Changes in a farm’s land use or policies which result in it having mostly young livestock could be disastrous in promoting the development of drench resistance.
It's an annual event, meeting officials from the European Commission in Brussels, and farming leaders in Ireland, England, Scotland, Wales, France and Germany.
"Europe is such an important market for sheepmeat and increasingly for beef. I will meet EU officials to talk about our expectations of the sheepmeat quota. It's no secret we'll be well under with quota – about the 80% mark – well below where were three years ago when we were 98%," he says.
Petersen will attend the world's largest food fair called SIAL, in Paris. About 5900 exhibitors from 100 countries including New Zealand will attend. SIAL attracts up to 140,000 'food professionals' from 200 countries. The focus is on food innovation.
For Petersen the last few weeks have been all go. The previous week he was in Queensland giving the keynote address at Beefex, representing feedlot farmers in Australia. He says it's a fascinating industry that's quite different from ours, but which is facing the same global issue as us.
"The message I gave was the opportunity for beef.

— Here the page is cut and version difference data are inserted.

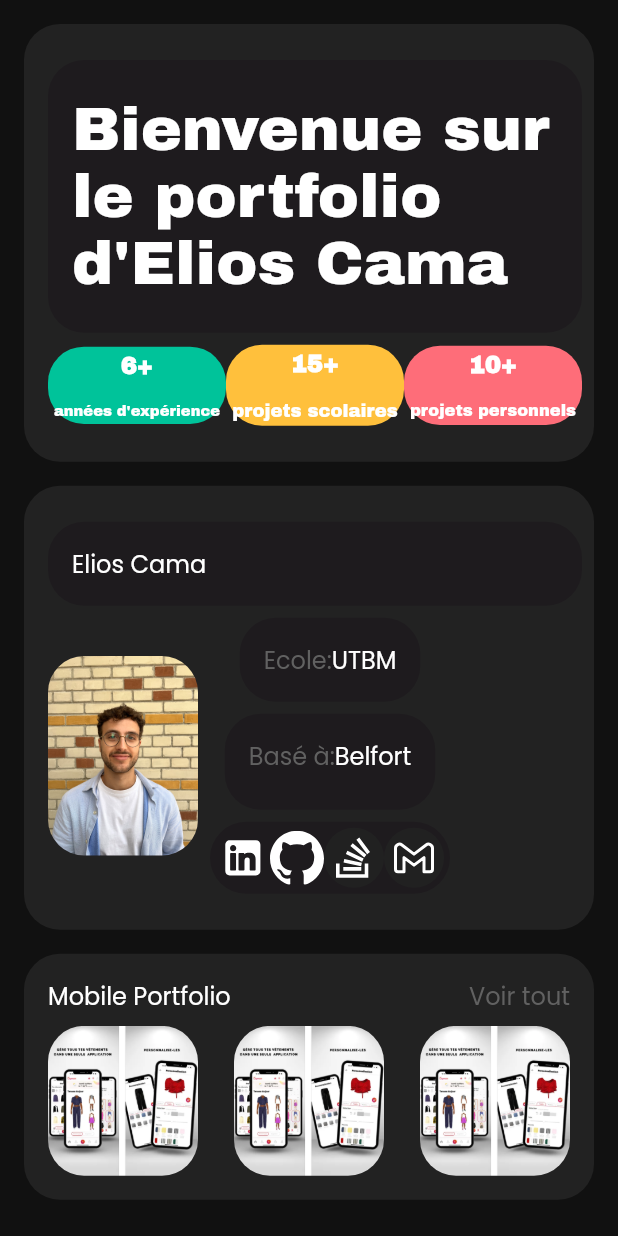
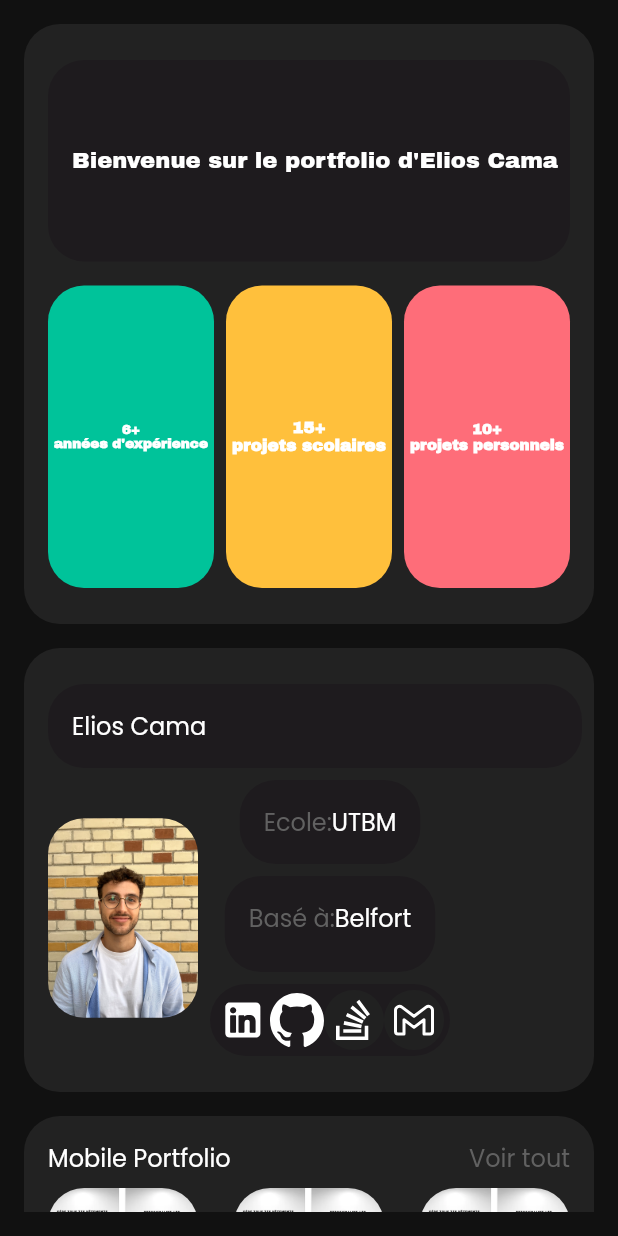
Before and after one commit to elios-cama/portfolio, a Flutter app: the screen it shows after launch, on a phone screen of 412 x 824 dp. Run offline on Flutter 3.47's test engine with Material 2 defaults, Android fonts, the light colour scheme and no system bars; our stand-ins replace flutter_svg, go_router, google_fonts, hooks_riverpod, riverpod.

Commit message:
fixed the colored case and the side bar

```diff
--- a/lib/main.dart
+++ b/lib/main.dart
@@ -18,9 +18,7 @@ class MyApp extends ConsumerWidget {
 
   @override
   Widget build(BuildContext context, WidgetRef ref) {
-    return MediaQuery(
-      data: MediaQueryData.fromWindow(WidgetsBinding.instance.window),
-      child: MaterialApp.router(
+    return MaterialApp.router(
       title: 'Portfolio',
       debugShowCheckedModeBanner: false,
       theme: ThemeData.dark().copyWith(
@@ -30,7 +28,6 @@ class MyApp extends ConsumerWidget {
         canvasColor: secondaryColor,
       ),
       routerConfig: router,
-      ),
     );
   }
 }
--- a/lib/pages/layout/responsive_layout_widget.dart
+++ b/lib/pages/layout/responsive_layout_widget.dart
@@ -1,7 +1,6 @@
 import 'package:flutter/material.dart';
 
 import '../../responsive.dart';
-import '../../theme/constants.dart';
 import '../side_bar/side_bar.dart';
 
 class ResponsiveLayoutWidget extends StatelessWidget {
--- a/lib/pages/layouts/home_page/mobile_list_widget.dart
+++ b/lib/pages/layouts/home_page/mobile_list_widget.dart
@@ -13,14 +13,18 @@ class MobileListWidget extends StatelessWidget {
 
   @override
   Widget build(BuildContext context) {
-    return Expanded(
+    return const Expanded(
       flex: 5,
       child: Padding(
-        padding: const EdgeInsets.all(defaultPadding),
+        padding: EdgeInsets.all(defaultPadding),
         child: SingleChildScrollView(
           child: Column(
-            children: const [
-              HomePagePresentation(),
+            mainAxisSize: MainAxisSize.min,
+            children: [
+              SizedBox(
+                child: HomePagePresentation(),
+                height: 400,
+              ),
               SizedBox(
                 height: defaultPadding,
               ),
--- a/lib/widgets/presentation/ColoredCase.dart
+++ b/lib/widgets/presentation/ColoredCase.dart
@@ -1,5 +1,4 @@
 import 'package:flutter/material.dart';
-import 'package:portflolio/theme/constants.dart';
 
 class ColoredCase extends StatelessWidget {
   const ColoredCase({
@@ -22,36 +21,19 @@ class ColoredCase extends StatelessWidget {
           borderRadius: BorderRadius.circular(24),
           color: color,
         ),
-        child: Column(
-          mainAxisAlignment: MainAxisAlignment.center,
-          children: [
-            FittedBox(
-              fit: BoxFit.contain, // Scale the text to fit within the available width
+        child: Center(
+          child: FittedBox(
+            fit: BoxFit.fitHeight,
             child: Text(
-                number,
+              '$number\n$description',
               textAlign: TextAlign.center,
               style: const TextStyle(
                 color: Colors.white,
                 fontWeight: FontWeight.bold,
                 fontFamily: 'Archivo',
-                  fontSize: 16, // Set the font size based on the width of the container
               ),
             ),
           ),
-            const SizedBox(height: defaultPadding), // Add some vertical spacing between the two texts
-            FittedBox(
-              fit: BoxFit.contain, // Scale the text to fit within the available width
-              child: Text(
-                description,
-                textAlign: TextAlign.center,
-                style: const TextStyle(
-                  color: Colors.white,
-                  fontFamily: 'Archivo',
-                  fontSize: 12, // Set the font size based on the width of the container
-                ),
-              ),
-            ),
-          ],
         ),
       ),
     );
--- a/lib/widgets/presentation/presentation_page_presentation.dart
+++ b/lib/widgets/presentation/presentation_page_presentation.dart
@@ -10,7 +10,7 @@ class HomePagePresentation extends StatelessWidget {
   @override
   Widget build(BuildContext context) {
     return Container(
-      padding: const EdgeInsets.only(top: 24, left: 16, right: 8, bottom: 24),
+      padding: const EdgeInsets.only(top: 24, left: 16, right: 16, bottom: 24),
       decoration: BoxDecoration(
         borderRadius: BorderRadius.circular(24),
         color: secondaryColor,
@@ -19,7 +19,9 @@ class HomePagePresentation extends StatelessWidget {
         crossAxisAlignment: CrossAxisAlignment.stretch,
         mainAxisAlignment: MainAxisAlignment.spaceBetween,
         children: [
-          Container(
+          Expanded(
+            flex: 2,
+            child: Container(
               padding: const EdgeInsets.only(top: 24, left: 16, right: 8, bottom: 24),
               decoration: BoxDecoration(
                 borderRadius: BorderRadius.circular(24),
@@ -27,31 +29,36 @@ class HomePagePresentation extends StatelessWidget {
               ),
               child: const FittedBox(
                 child: Text(
-                "Bienvenue sur \nle portfolio \nd'Elios Cama",
+                  "Bienvenue sur le portfolio d'Elios Cama",
                   textAlign: TextAlign.start,
                   softWrap: true,
                   style: TextStyle(color: Colors.white, fontFamily: 'Archivo', fontSize: 48),
                 ),
               ),
             ),
+          ),
           const SizedBox(
-            height: 8,
+            height: defaultPadding,
           ),
-          Row(
-            mainAxisAlignment: MainAxisAlignment.spaceBetween,
-            children:  [
-              // Container(child: Text('Test'),color: Colors.blue,),
-              // Container(child: Text('Test'),color: Colors.blue,),
-              // Container(child: Text('Test'),color: Colors.blue,),
+          const Expanded(
+            flex: 3,
+            child: Row(
+              children: [
                 ColoredCase(
                   color: Color(0xFF00C39A),
                   number: '6+',
                   description: "années d'expérience",
                 ),
+                SizedBox(
+                  width: 8,
+                ),
                 ColoredCase(
                   color: Color(0xFFFFC03C),
                   number: '15+',
                   description: "projets scolaires",
+                ),
+                SizedBox(
+                  width: 8,
                 ),
                 ColoredCase(
                   color: Color(0xFFFE6D79),
@@ -60,6 +67,7 @@ class HomePagePresentation extends StatelessWidget {
                 ),
               ],
             ),
+          ),
         ],
       ),
     );
```
Also changed, not shown: lib/pages/layouts/home_page/desktop_grid_widget.dart (+5 -5 lines), lib/pages/side_bar/side_bar.dart (+7 -17 lines), lib/widgets/sideBar/drawer_list_tile.dart (+6 -3 lines), pubspec.lock, 1 other file. Lines whose indentation alone changed are shown as unchanged.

Look at it globally and see the consumption trends and match it up against the forecast production over the next ten years it's very interesting. Every country in the world has increased demand for beef and there are only two regions in the world [expecting] increased supply in the next two years: Australasia and South America. So it's a massive opportunity for Australia and New Zealand to satisfy some of that demand, about a third of which is from Asia."
Petersen says the other issue he raised was the need to get another free trade agreement signed and put an end to the tariff barriers in Japan, Korea and Taiwan.